Assignment.
What is the number of lines in the following data that contain "veya"? Answer with the number alone.
• • • •
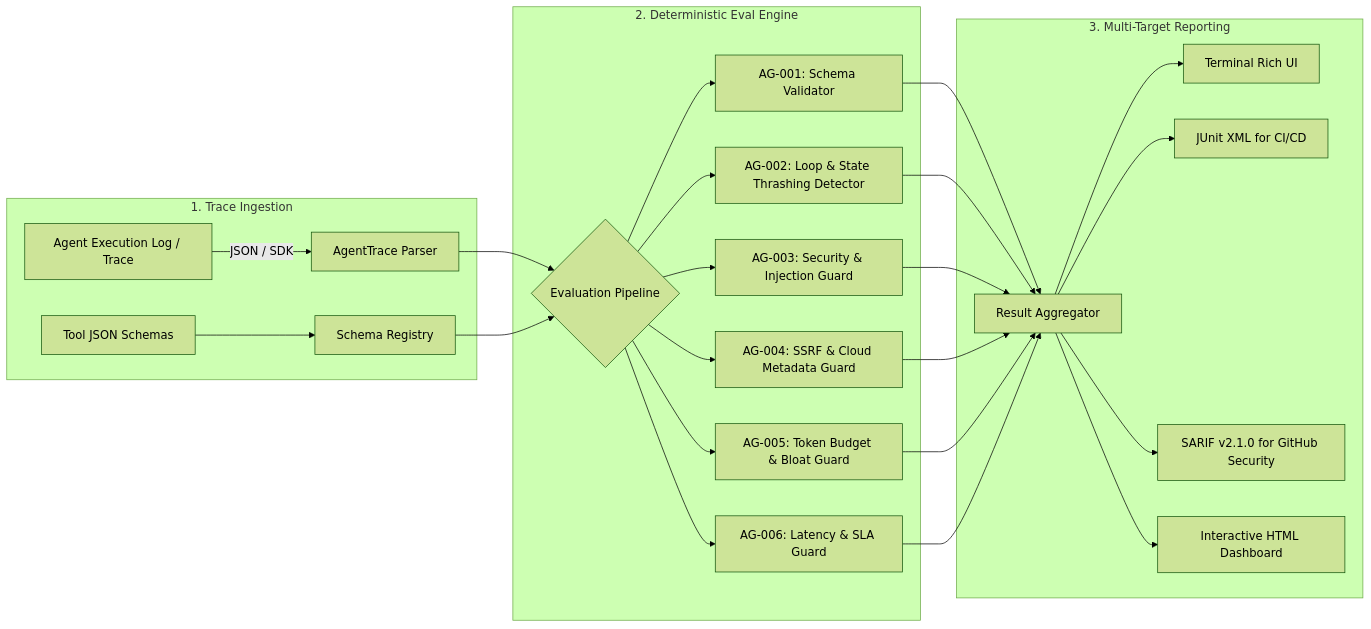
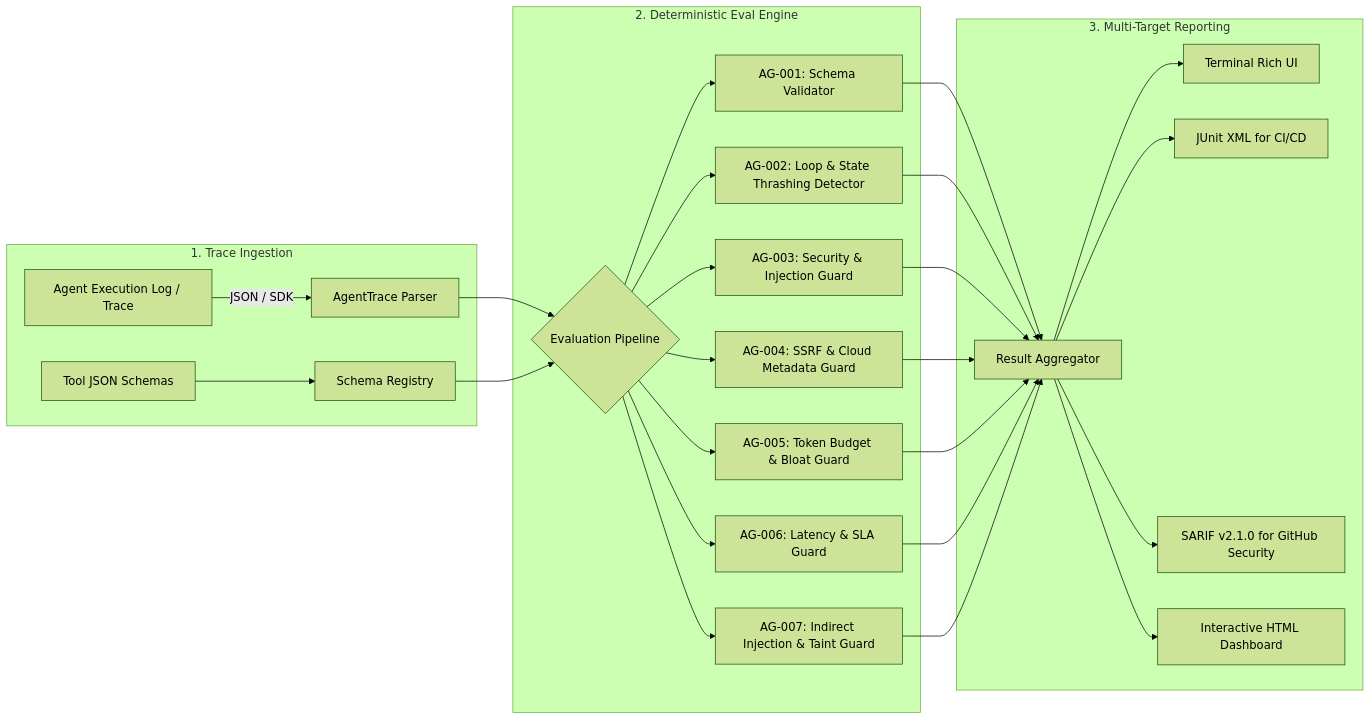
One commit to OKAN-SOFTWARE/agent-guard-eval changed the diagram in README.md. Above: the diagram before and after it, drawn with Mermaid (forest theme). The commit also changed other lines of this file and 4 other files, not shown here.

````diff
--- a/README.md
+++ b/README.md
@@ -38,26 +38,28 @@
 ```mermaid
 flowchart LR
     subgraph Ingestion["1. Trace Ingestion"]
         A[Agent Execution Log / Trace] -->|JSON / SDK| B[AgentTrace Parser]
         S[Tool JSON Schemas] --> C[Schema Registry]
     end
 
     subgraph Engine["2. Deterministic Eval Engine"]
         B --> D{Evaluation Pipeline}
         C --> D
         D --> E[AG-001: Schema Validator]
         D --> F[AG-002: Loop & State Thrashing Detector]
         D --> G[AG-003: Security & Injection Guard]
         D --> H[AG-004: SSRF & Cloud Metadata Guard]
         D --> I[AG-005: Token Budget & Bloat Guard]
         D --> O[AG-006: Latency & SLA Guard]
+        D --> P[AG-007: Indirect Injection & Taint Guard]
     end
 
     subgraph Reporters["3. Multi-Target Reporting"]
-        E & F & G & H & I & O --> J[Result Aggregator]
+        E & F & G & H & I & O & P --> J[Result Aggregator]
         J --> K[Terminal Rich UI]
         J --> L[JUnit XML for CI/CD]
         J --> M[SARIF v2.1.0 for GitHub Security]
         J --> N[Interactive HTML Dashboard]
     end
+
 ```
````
• • • •
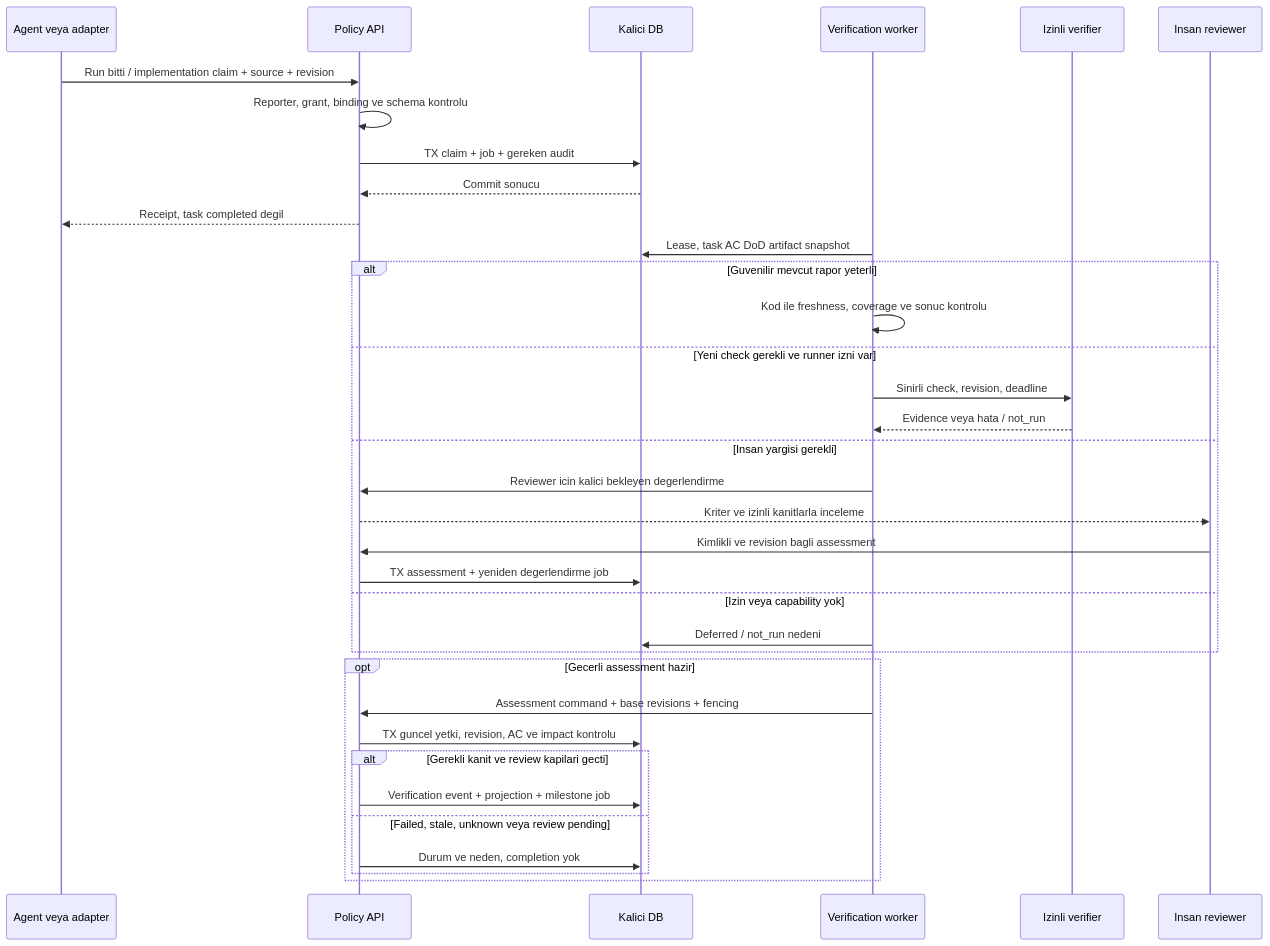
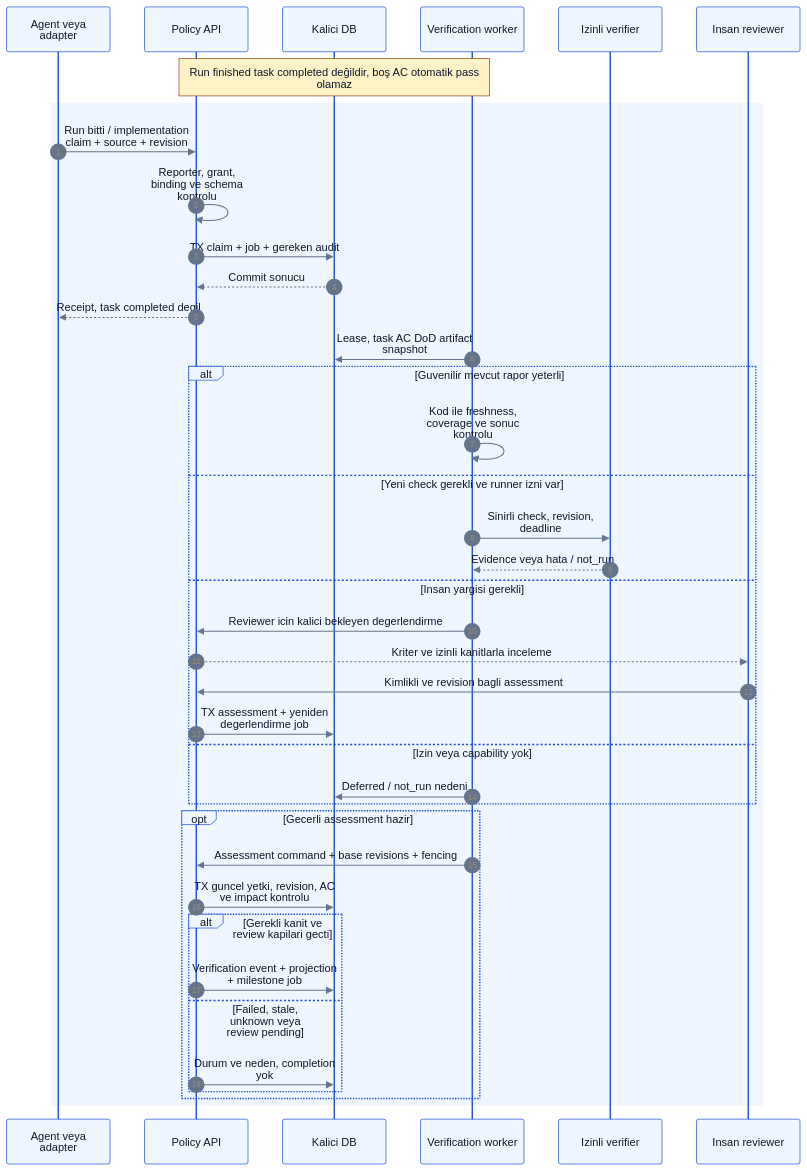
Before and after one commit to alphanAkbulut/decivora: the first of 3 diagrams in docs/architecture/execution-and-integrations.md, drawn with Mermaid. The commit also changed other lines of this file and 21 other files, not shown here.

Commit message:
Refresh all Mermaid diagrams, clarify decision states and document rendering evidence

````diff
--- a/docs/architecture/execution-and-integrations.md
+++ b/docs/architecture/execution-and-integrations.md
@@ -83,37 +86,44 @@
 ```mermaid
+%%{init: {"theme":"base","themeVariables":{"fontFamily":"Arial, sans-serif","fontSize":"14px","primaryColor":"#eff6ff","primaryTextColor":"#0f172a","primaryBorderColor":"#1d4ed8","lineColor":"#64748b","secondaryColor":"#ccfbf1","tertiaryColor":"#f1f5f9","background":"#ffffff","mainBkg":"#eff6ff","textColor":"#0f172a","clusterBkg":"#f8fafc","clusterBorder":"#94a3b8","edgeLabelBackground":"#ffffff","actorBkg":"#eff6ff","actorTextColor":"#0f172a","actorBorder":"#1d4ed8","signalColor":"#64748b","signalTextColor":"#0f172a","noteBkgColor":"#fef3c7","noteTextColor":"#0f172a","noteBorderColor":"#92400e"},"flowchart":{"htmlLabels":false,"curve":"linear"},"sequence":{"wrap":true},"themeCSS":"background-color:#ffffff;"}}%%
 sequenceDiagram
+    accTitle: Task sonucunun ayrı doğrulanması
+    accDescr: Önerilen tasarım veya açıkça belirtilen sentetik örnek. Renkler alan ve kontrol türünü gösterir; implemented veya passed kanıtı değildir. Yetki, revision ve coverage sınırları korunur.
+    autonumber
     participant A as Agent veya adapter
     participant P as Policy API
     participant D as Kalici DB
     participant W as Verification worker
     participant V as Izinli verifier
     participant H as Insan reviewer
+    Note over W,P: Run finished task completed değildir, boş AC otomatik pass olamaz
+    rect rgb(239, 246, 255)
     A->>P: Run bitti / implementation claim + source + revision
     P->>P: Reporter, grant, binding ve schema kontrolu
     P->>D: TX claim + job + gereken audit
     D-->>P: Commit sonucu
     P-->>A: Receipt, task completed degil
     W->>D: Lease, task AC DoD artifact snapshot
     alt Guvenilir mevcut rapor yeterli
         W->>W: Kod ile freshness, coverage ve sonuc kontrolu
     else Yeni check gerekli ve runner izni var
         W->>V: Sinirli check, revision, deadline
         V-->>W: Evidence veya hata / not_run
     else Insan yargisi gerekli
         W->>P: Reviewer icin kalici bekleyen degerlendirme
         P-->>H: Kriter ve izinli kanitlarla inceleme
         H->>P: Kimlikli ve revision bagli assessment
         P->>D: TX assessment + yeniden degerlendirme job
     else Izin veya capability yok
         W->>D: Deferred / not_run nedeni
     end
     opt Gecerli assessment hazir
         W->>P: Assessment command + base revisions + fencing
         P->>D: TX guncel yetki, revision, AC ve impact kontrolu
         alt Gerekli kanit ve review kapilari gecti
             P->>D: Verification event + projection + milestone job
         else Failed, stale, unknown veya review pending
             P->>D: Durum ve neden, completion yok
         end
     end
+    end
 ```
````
• • • •
Exercise answer.
5